Published online by Cambridge University Press:  11 June 2020


Audrey DELCENSERIE
Affiliation:
Université de Montréal, Department of Psychology, Canada Université de Montréal, École d'orthophonie et d'audiologie, Canada
Fred GENESEE
Affiliation:
McGill University, Department of Psychology, Canada
Natacha TRUDEAU
Affiliation:
Université de Montréal, École d'orthophonie et d'audiologie, Canada
François CHAMPOUX
Affiliation:
Université de Montréal, École d'orthophonie et d'audiologie, Canada
Corresponding

Abstract

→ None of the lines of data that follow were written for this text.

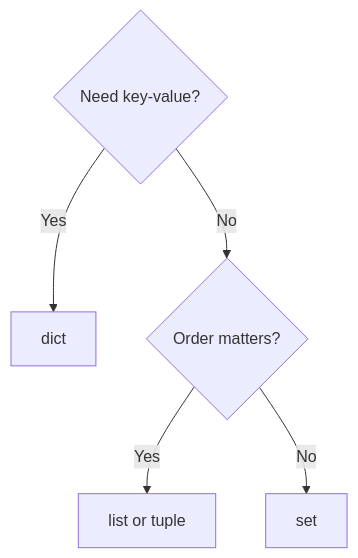
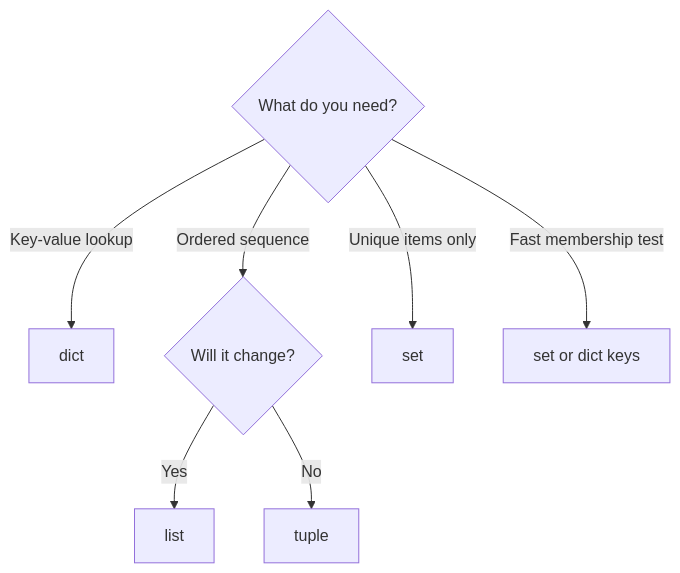
One commit to ritzrmx/Masai_Curriculum changed the fourth of 4 diagrams in IITP_AIML_Regional/IITP-AIMLT-2606/Module 1- Foundations of Data/Session 7- Python Data Structures/pre-read: Python Data Structures.md. Above: the diagram before and after it, drawn with Mermaid. The commit also changed other lines of this file and 38 other files, not shown here.

````diff
--- a/IITP_AIML_Regional/IITP-AIMLT-2606/Module 1- Foundations of Data/Session 7- Python Data Structures/pre-read: Python Data Structures.md
+++ b/IITP_AIML_Regional/IITP-AIMLT-2606/Module 1- Foundations of Data/Session 7- Python Data Structures/pre-read: Python Data Structures.md
@@ -88,8 +418,10 @@
 ```mermaid
 flowchart TD
-    Q{Need key-value?}
-    Q -->|Yes| D[dict]
-    Q -->|No| L{Order matters?}
-    L -->|Yes| LI[list or tuple]
-    L -->|No| S[set]
+    Q{What do you need?}
+    Q -->|Key-value lookup| D[dict]
+    Q -->|Ordered sequence| L{Will it change?}
+    L -->|Yes| LI[list]
+    L -->|No| T[tuple]
+    Q -->|Unique items only| S[set]
+    Q -->|Fast membership test| S2[set or dict keys]
 ```
````
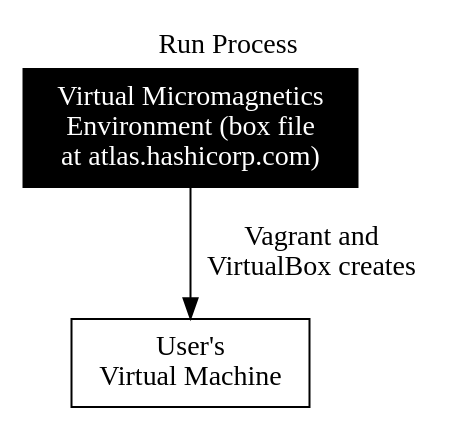
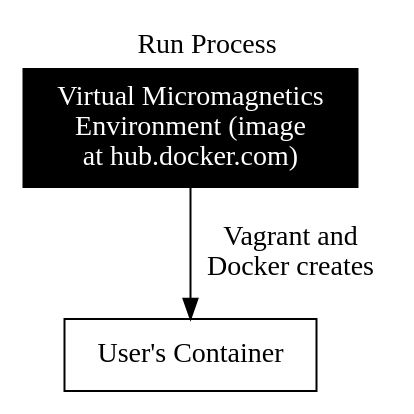
One commit to computationalmodelling/virtualmicromagnetics changed the diagram in docs/images/graphs/container_run.dot. Above: the diagram before and after it, drawn with Graphviz. The commit also changed 3 other files, not shown here.

Commit message:
DOC-047: Update graph files.

```diff
--- a/docs/images/graphs/container_run.dot
+++ b/docs/images/graphs/container_run.dot
@@ -1,18 +1,18 @@
 digraph "run-process" {
     margin=0
 
     // Add title
     fontname="verdana bold"
     labelloc = "t"
     label = "Run Process"
 
     // Define nodes and style
     node [fillcolor=black, fontcolor=white, fontname="verdana",
           margin="0.1, 0.1", rankdir="UD", shape=rect, style=filled]
-    d [label="Virtual Micromagnetics\nEnvironment (box file\nat atlas.hashicorp.com)"]
-    e [label="User's\nVirtual Machine", fillcolor=white fontcolor=black]
+    d [label="Virtual Micromagnetics\nEnvironment (image\nat hub.docker.com)"]
+    e [label="User's Container", fillcolor=white fontcolor=black]
 
     // Define edges and style
     edge [fontname="verdana"]
-    d -> e [label="Vagrant and\nVirtualBox creates"]
+    d -> e [label="Vagrant and\nDocker creates"]
 }
```
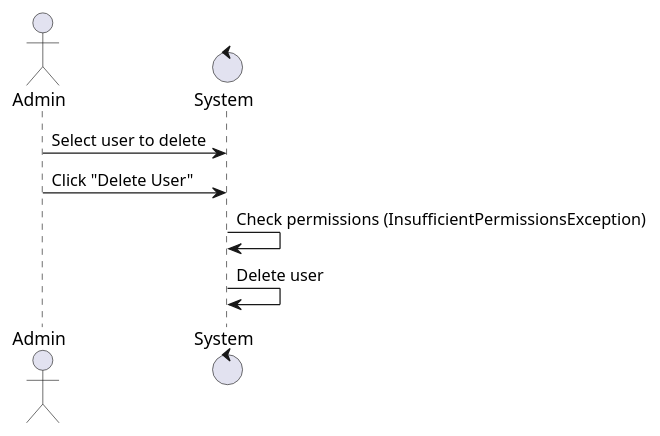
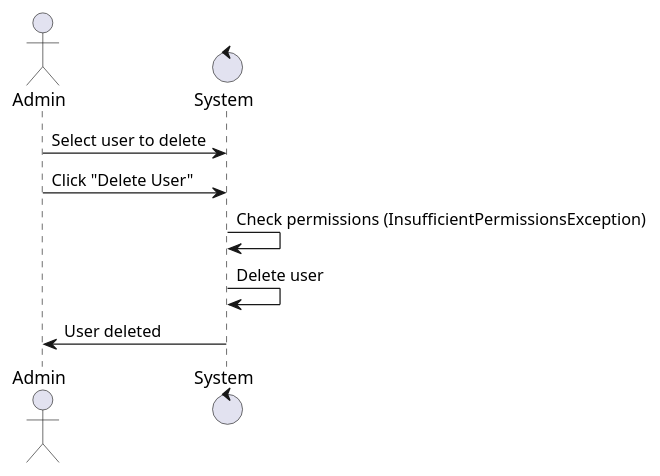
The diagram in docs/use_cases.md (nahornyi-danylo/db-lab6), drawn with PlantUML before and after one commit.

````diff
--- a/docs/use_cases.md
+++ b/docs/use_cases.md
@@ -4,10 +4,11 @@
 ```plantuml
 @startuml
-actor Admin 
+actor Admin
 control System
-Admin -> System: Select user to delete 
-Admin -> System: Click "Delete User" 
-System -> System: Check permissions (InsufficientPermissionsException) 
-System -> System: Delete user 
+Admin -> System: Select user to delete
+Admin -> System: Click "Delete User"
+System -> System: Check permissions (InsufficientPermissionsException)
+System -> System: Delete user
+System -> Admin: User deleted
 @enduml
 ```
````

Pierce et al. (2017) have proposed that variations in the timing, quality and quantity of language input during the earliest stages of development are related to variations in the development of phonological working memory and, in turn, to later language learning outcomes. To examine this hypothesis, three groups of children who are at-risk for language learning were examined: children with cochlear implants (CI), children with developmental language disorder (DLD), and internationally-adopted (IA) children, Comparison groups of typically-developing monolingual (MON) children and second language (L2) learners were also included. All groups were acquiring French as a first or second language and were matched on age, gender, and socioeconomic status, as well as other group-specific factors; they were between 5;0–7;3 years of age at time of testing. The CI and DLD groups scored significantly more poorly on the memory measures than the other groups; while the IA and L2 groups did not differ from one another. While the IA group performed more poorly than the MON group, there was no difference between the L2 and MON groups. We also found differential developmental relationships between phonological memory and language among the groups of interest in comparison to the typically-developing MON and L2 groups supporting the hypothesis that language experiences early in life are consequential for language development because of their effects on the development of phonological memory.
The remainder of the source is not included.